• [Dataset excerpts]
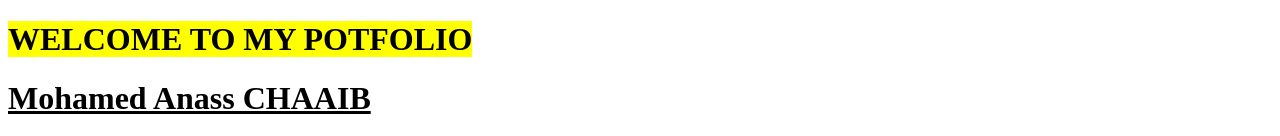
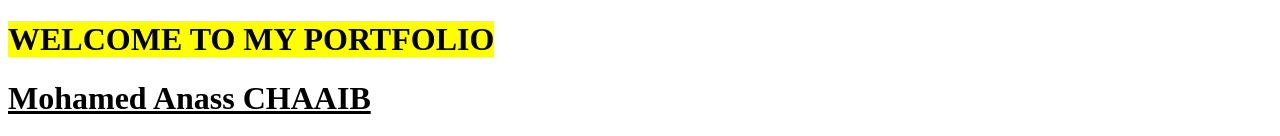
Before and after one commit to cmanass0602/portfolio, a plain HTML site: page index.html in a window 1280 px wide. Shown: the top 136 px of the page. Drawn offline with Linux system fonts and the light colour scheme.

Commit message:
Update index.html

```diff
--- a/index.html
+++ b/index.html
@@ -9,7 +9,7 @@
 </head>
 <body> <!--debut du corps du fichier html-->
     <header>
-        <h1> <b><mark>WELCOME TO MY POTFOLIO </mark></b></h1> <!--h1 pour la grande police, b pour le gras, mark pour le cadre en arriere plan !-->
+        <h1> <b><mark>WELCOME TO MY PORTFOLIO </mark></b></h1> <!--h1 pour la grande police, b pour le gras, mark pour le cadre en arriere plan !-->
         <div><h1><b><ins>Mohamed Anass CHAAIB </i></ins></b></h1></div><!--h1 pour la grande police, b pour le gras, ins pour souligner !-->
         <img src="chmc.jpg" alt="med.anass_ch" width="300" height="300"><!--h1 pour l'insertion d'une image avec des attributs de taille !-->
 
```
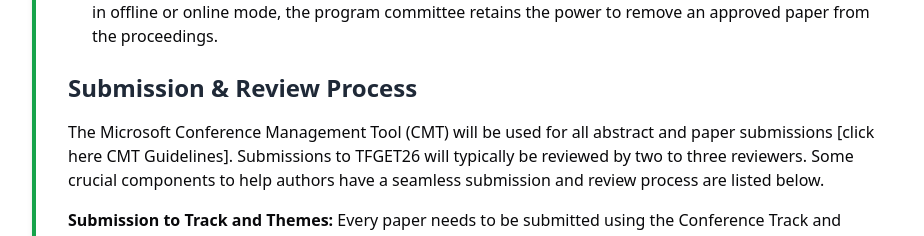
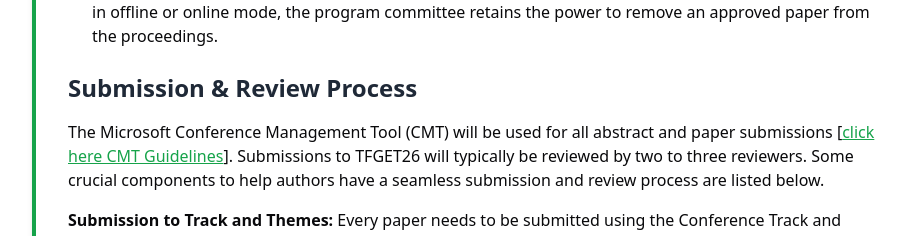
Before and after one commit to JasnoorMaan/me_conf, a React (Vite) app in the folder me_conf/: page /guidelines in a window 1280 px wide. Shown: the part 920-1156 px from the top of the page, without its empty margins (160-1084 px from the left). Built offline with nearby package versions, Linux system fonts and the light colour scheme.

Commit message:
update-6-link-add

```diff
--- a/me_conf/src/pages/Guidelines.jsx
+++ b/me_conf/src/pages/Guidelines.jsx
@@ -41,7 +41,7 @@ const Guidelines = () => {
             </h2>
 
             <p className="mb-4">
-              The Microsoft Conference Management Tool (CMT) will be used for all abstract and paper submissions [click here CMT Guidelines]. Submissions to TFGET26 will typically be reviewed by two to three reviewers. Some crucial components to help authors have a seamless submission and review process are listed below.
+              The Microsoft Conference Management Tool (CMT) will be used for all abstract and paper submissions [<a href="https://cmt3.research.microsoft.com/docs/help/author/author-submission-form.html" target="_blank" rel="noopener noreferrer" className="text-conf-green-600 hover:text-conf-green-700 underline">click here CMT Guidelines</a>]. Submissions to TFGET26 will typically be reviewed by two to three reviewers. Some crucial components to help authors have a seamless submission and review process are listed below.
             </p>
 
             <p className="mb-4">
```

• [Task instructions] Please work out how many lines in the records hold the string "gras", and give only the number.

• [Solved exercise] 3